**What you need to do:**
Go over the lines below, and when one contains the word "width", copy it.

**Source information:**
______________________________

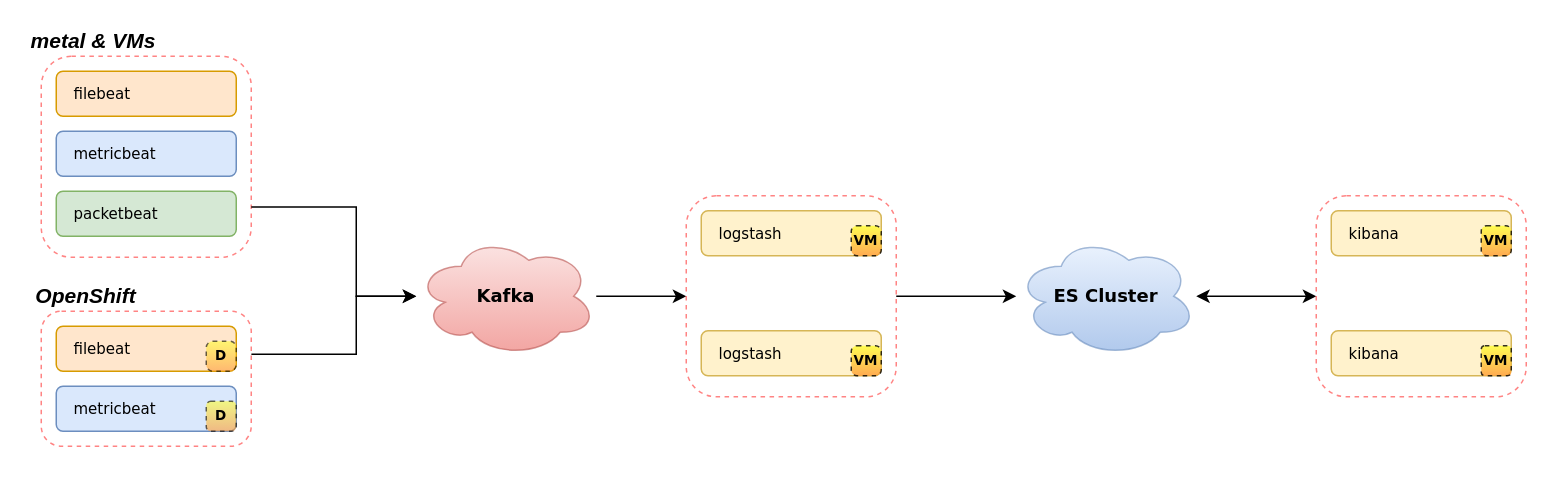
Above: architecture/belk_kafka_k8s.drawio in slmingol/diagram_assets (draw.io), before the change. Source tidied: cells renumbered, new cells numbered last; positions are measured from the earlier drawing's top-left corner, leaving out a move shared by most shapes. Both pictures are drawn from the tidied source at 150%, with x=0, y=0 at pixel (26, 26).
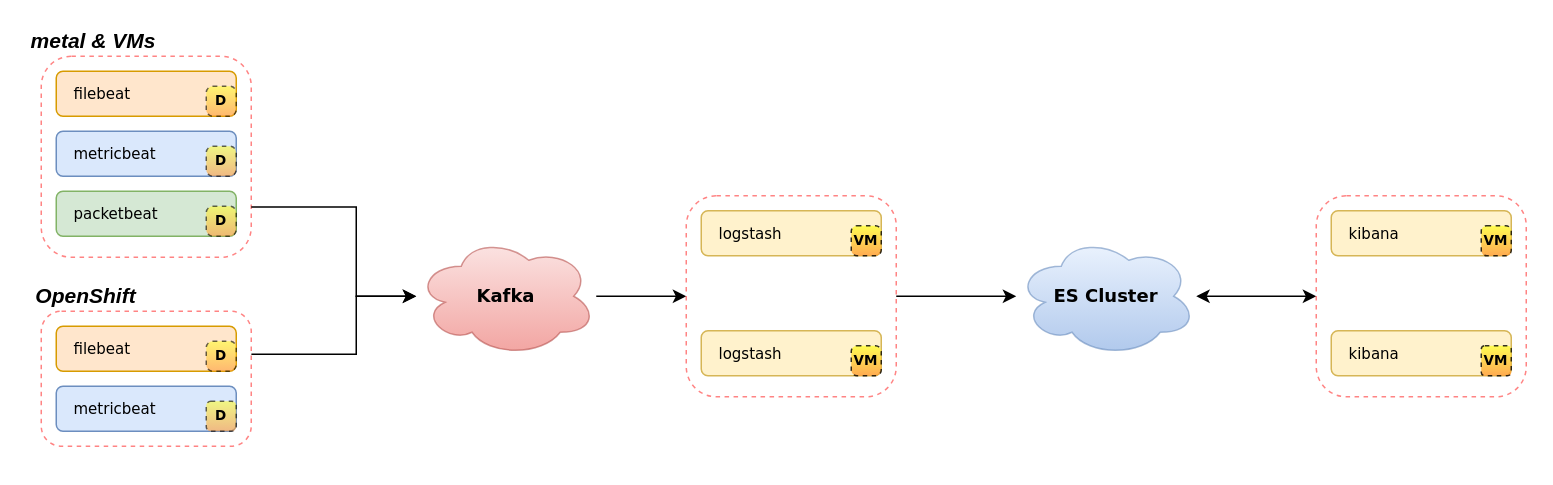
The same page after the edit.

The change refers to these unchanged cells:
```xml
<mxCell id="4" style="group;" parent="1" vertex="1">
  <mxGeometry x="10" y="20" width="140" height="134" as="geometry" />
</mxCell>
```

The edit, as a diff of the source:
```diff
@@
+    <mxCell id="37" value="D" style="rounded=1;whiteSpace=wrap;html=1;fontSize=9;fontStyle=1;gradientColor=#FF9933;fillColor=#FFFF33;fontFamily=Verdana;dashed=1;opacity=60;arcSize=22;" parent="4" vertex="1">
+      <mxGeometry x="110" y="20" width="20" height="20" as="geometry" />
+    </mxCell>
+    <mxCell id="38" value="D" style="rounded=1;whiteSpace=wrap;html=1;fontSize=9;fontStyle=1;gradientColor=#FF9933;fillColor=#FFFF33;fontFamily=Verdana;dashed=1;opacity=60;arcSize=22;" parent="4" vertex="1">
+      <mxGeometry x="110" y="60" width="20" height="20" as="geometry" />
+    </mxCell>
+    <mxCell id="39" value="D" style="rounded=1;whiteSpace=wrap;html=1;fontSize=9;fontStyle=1;gradientColor=#FF9933;fillColor=#FFFF33;fontFamily=Verdana;dashed=1;opacity=60;arcSize=22;" parent="4" vertex="1">
+      <mxGeometry x="110" y="100" width="20" height="20" as="geometry" />
+    </mxCell>
```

______________________________

**Answer:**
  <mxGeometry x="10" y="20" width="140" height="134" as="geometry" />
+      <mxGeometry x="110" y="20" width="20" height="20" as="geometry" />
+      <mxGeometry x="110" y="60" width="20" height="20" as="geometry" />
+      <mxGeometry x="110" y="100" width="20" height="20" as="geometry" />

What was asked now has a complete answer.